Exercise aim: Across these entries, report how many lines include the string "docs", with nothing but the number.

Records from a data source
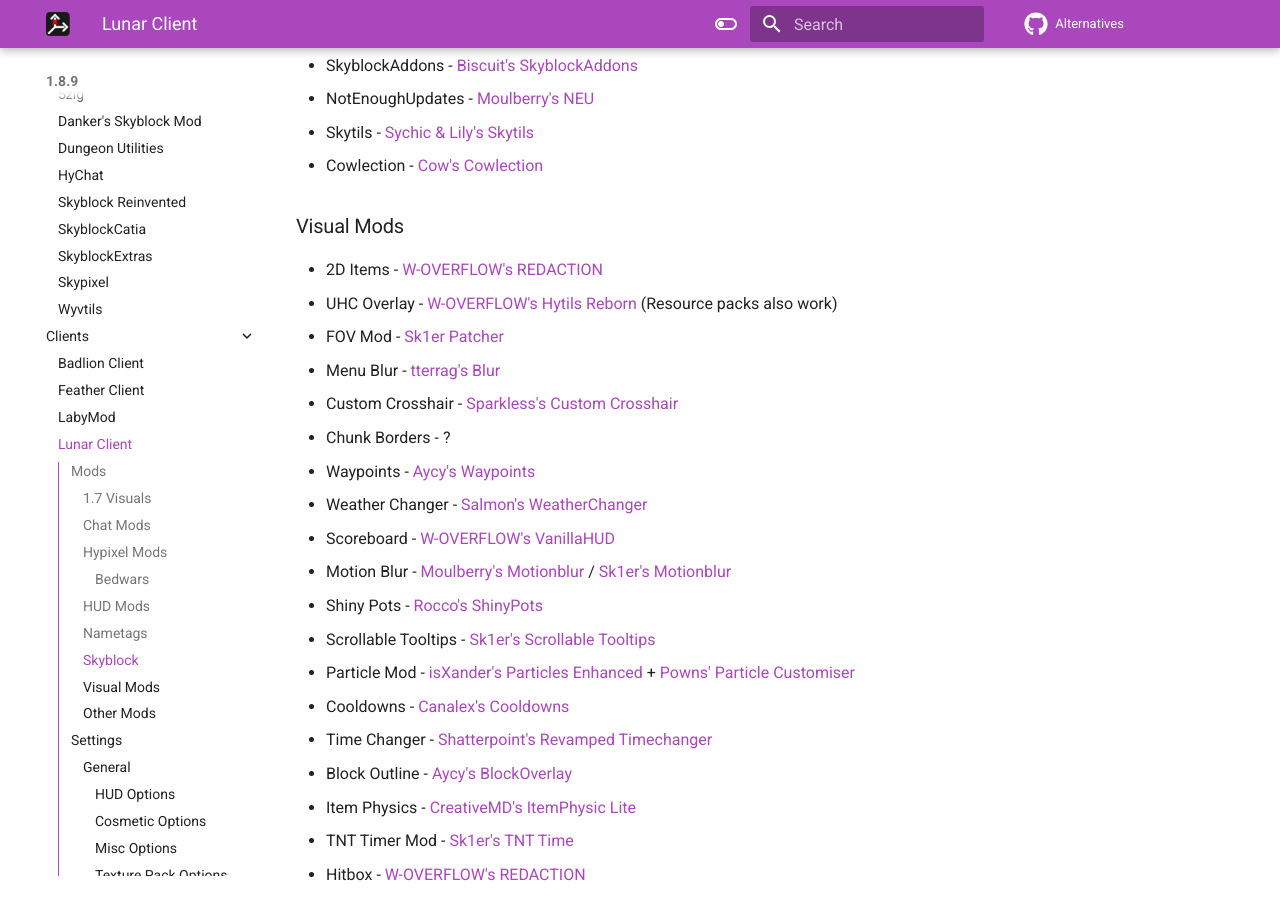
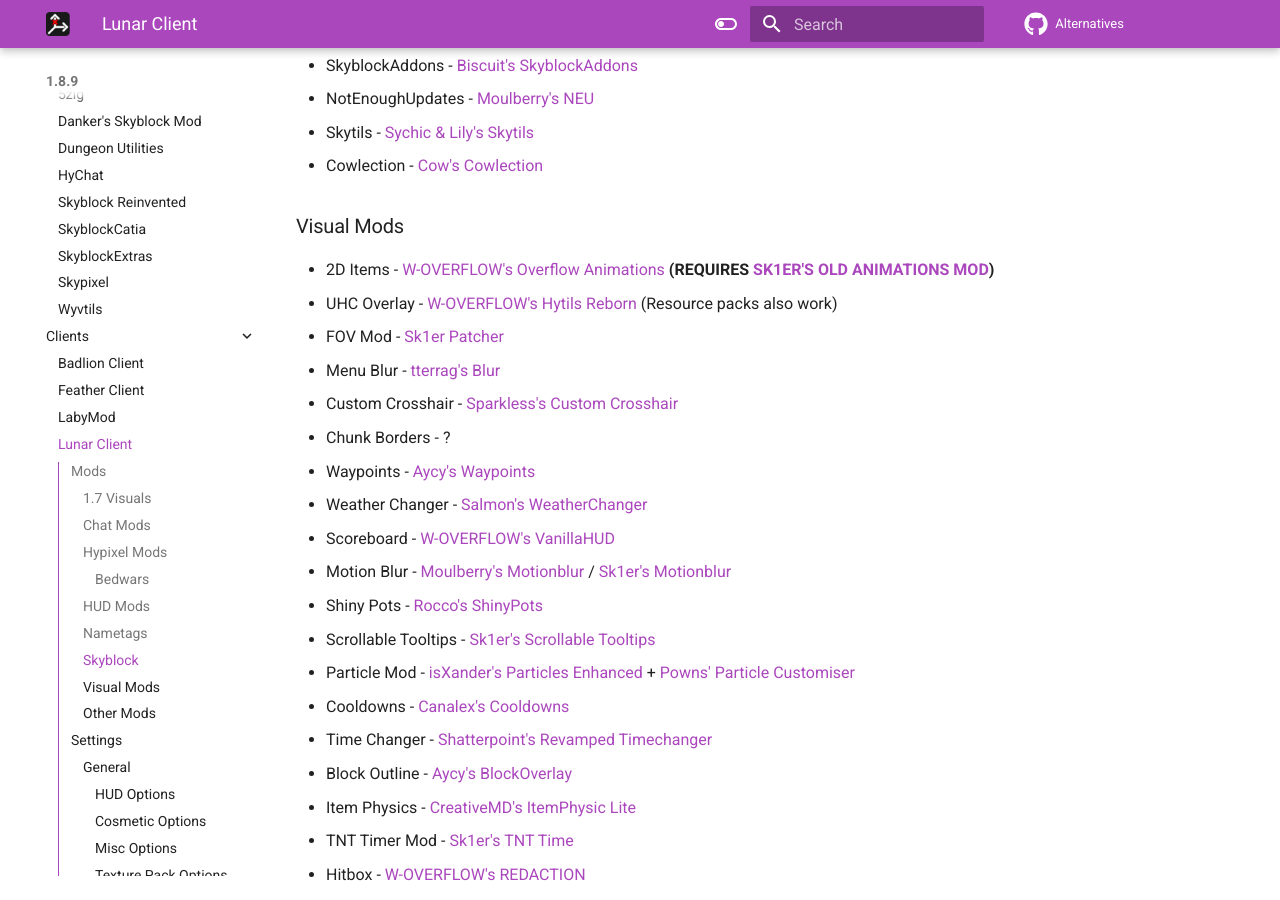
Before and after one commit to MicrocontrollersDev/Alternatives, an MkDocs documentation site: the page built from docs/1.8.9/lunar_client.md, in a window 1280 px wide and 900 px high, scrolled down 2444 px. Built offline with MkDocs 1.6.1 and Material for MkDocs 9.7.7, drawn with Linux system fonts in a browser that asks for light colours; comment, search, counter and statistics services are not loaded.

Commit message:
2d items (a-fucking-gain)

```diff
--- a/docs/1.8.9/lunar_client.md
+++ b/docs/1.8.9/lunar_client.md
@@ -81,7 +81,7 @@
 
 ### Visual Mods
 
-* 2D Items - [W-OVERFLOW's REDACTION](https://github.com/W-OVERFLOW/REDACTION/releases/latest)
+* 2D Items - [W-OVERFLOW's Overflow Animations](https://github.com/W-OVERFLOW/OverflowAnimations/releases/tag/v1.1.0) **(REQUIRES [SK1ER'S OLD ANIMATIONS MOD](https://sk1er.club/beta))**
 * UHC Overlay - [W-OVERFLOW's Hytils Reborn](https://github.com/W-OVERFLOW/Hytils-Reborn/releases/latest) (Resource packs also work)
 * FOV Mod - [Sk1er Patcher](https://sk1er.club/mods/patcher)
 * Menu Blur - [tterrag's Blur](https://www.curseforge.com/minecraft/mc-mods/blur/files/all?filter-game-version=2020709689%3A5806)
```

Worked solution: 3